That might sound obvious but the issue was that a championship match is at least as much about the crowds as the teams. The phrase, ‘It takes a village to raise a child’ can rarely be more resonant than in the formation of footballers and hurlers.

Brian Malone of Shelmaliers said after the club had won the Wexford hurling title behind closed doors: "I know from my sake, my parents would love to be here. I've a wife and two kids and they go to all the games. I've two little boys and they would be in to me after the game. It's a whole family thing."

In another county, a retired doctor who had given years of voluntary assistance to the GAA couldn’t see his grandchild play in a minor final.

Even with minimal attendance permitted, there were problems for clubs, as David Kelly, chair of Boyle in Roscommon told this newspaper last week.

“It was worse when we had to distribute 50 tickets because how do you do that?
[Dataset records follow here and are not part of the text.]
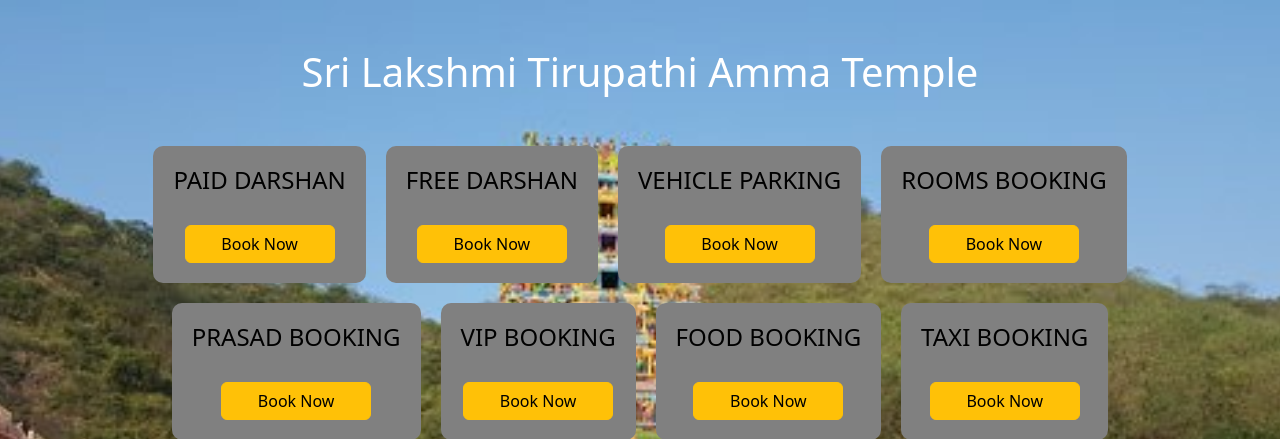
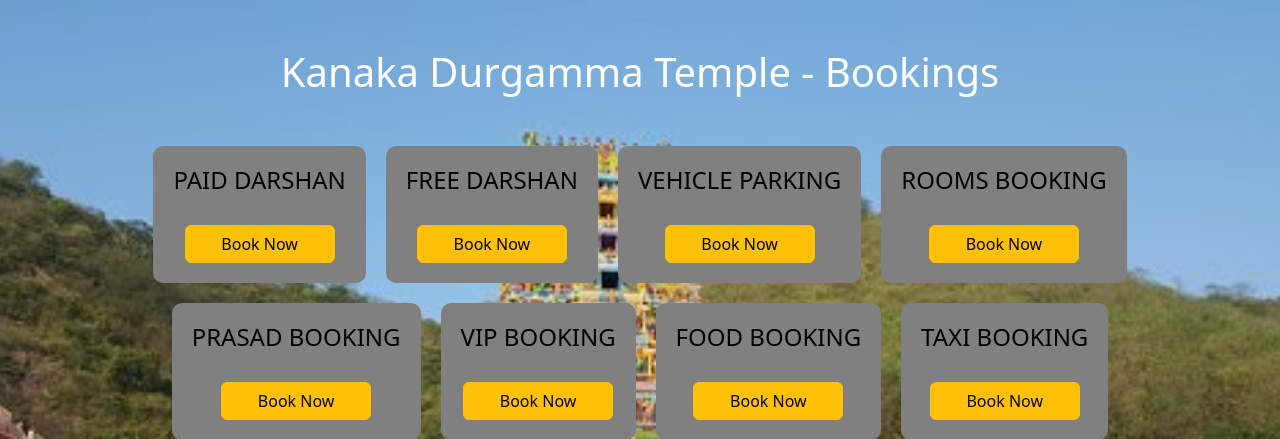
Before and after one commit to nikhilesh1432/temple-management, a Flask app: page /kanaka_durgamma in a window 1280 px wide. Shown: the top 439 px of the page. Run offline with Flask 3, Linux system fonts and the light colour scheme.

Commit message:
Update kanaka_durgamma.html

```diff
--- a/template/kanaka_durgamma.html
+++ b/template/kanaka_durgamma.html
@@ -73,7 +73,7 @@
 </head>
 <body>
 <div class="container">
-    <h1 class="text-center mt-5">Sri Lakshmi Tirupathi Amma Temple</h1>
+    <h1 class="text-center mt-5">Kanaka Durgamma Temple - Bookings</h1>
     <div class="booking-options">
         <div class="booking-option">
             <h2>PAID DARSHAN</h2>
```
How do you decide between members and players’ families who mightn’t be members?”

Obviously it remains a proud achievement for anyone to win a county medal but the whole experience has been – of necessity – rendered rather two-dimensional.

Part of the momentum behind the green lighting of the intercounty season is that the Government has been very keen to give people something to occupy them during the winter.

The GAA has dutifully incorporated this into its own narrative with Horan telling RTÉ:

“The nation will need live sport on the television at the weekends when we go through the long evenings in the winter. If we as a national organisation can deliver that morale lift to the country, we won’t be found wanting.”

Without being puritanical, it’s a thin line between raising national morale and ‘bread and circuses’.

Players are keen to proceed and supporters, having got used to other elite sports on the television in cavernous venues, largely believe that it’s better than nothing.

John Maughan, the well-travelled manager of Offaly, wasn't so sure last July.

“This is a little bit like the foot-and-mouth league – the Covid All-Ireland! No matter who wins it, it will be tainted because it’s different.”

It will certainly be different, as will the memories generated – but how will we all feel about them in years to come?